    First, how do you benchmark that figure.
    Second- would that be for the entire country -
    In DC or NY City 250k is basically middle class
    and in some areas 100K would be considered rich
    Third - is the 250 for Singles or married couples - what about kids?
    Fourth - should State and Local taxes be deducted from the 250? - B$ additional taxes?
    Fifth - should property taxes be deducted?
    an influental businessman in the Greater Syracuse area paid $18,749 in property taxes for the county, school and town last year. - So the next time someone tells you the rich dont pay taxes, just tell 'em they are nuts
    Fifth - Are you aware of the A.M.T
    Sixth - if the rich are currently paying - say 20% of thier income to taxes, and a poor person only pays - say 5% - how is that fair?
    Seventh - who in this county pays the higest % of Federal income taxes
    check out this link it will also tell you what % of WORKING Americians pay NO income taxes.

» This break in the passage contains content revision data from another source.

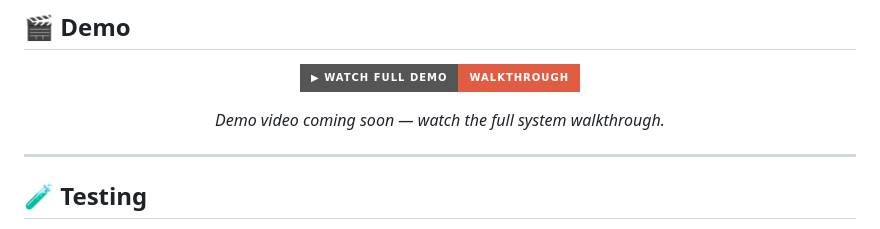
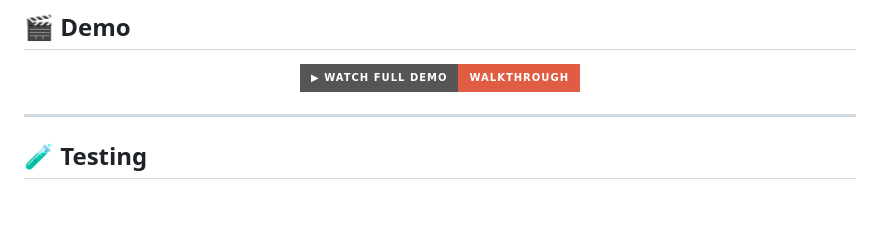
Before and after one commit to JENITH47/secRAG-X, a Markdown page: README.md, the part around the change. Drawn GitHub-style; badges without logos; blank space fills up the shorter version.

```diff
--- a/README.md
+++ b/README.md
@@ -233,7 +233,7 @@ curl -X POST http://localhost:5000/api/ask \
 
 [![Watch Demo](https://img.shields.io/badge/▶%20Watch%20Full%20Demo-Walkthrough-red?style=for-the-badge&logo=youtube&logoColor=white)](https://drive.google.com/file/d/1vLTG0lMg6HAn1Js3o_MlLf30cL28yMXT/view?usp=sharing)
 
-*Demo video coming soon — watch the full system walkthrough.*
+
 
 </div>
 
```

    By the way, I am no way in the rich class - but I do believe that everyone should pay taxes and that is why I believe the US should do away with ALL other taxes and use only the AUTO Tax
     
    #1 Salty, May 11, 2010
    Last edited by a moderator: May 11, 2010
  2. poncho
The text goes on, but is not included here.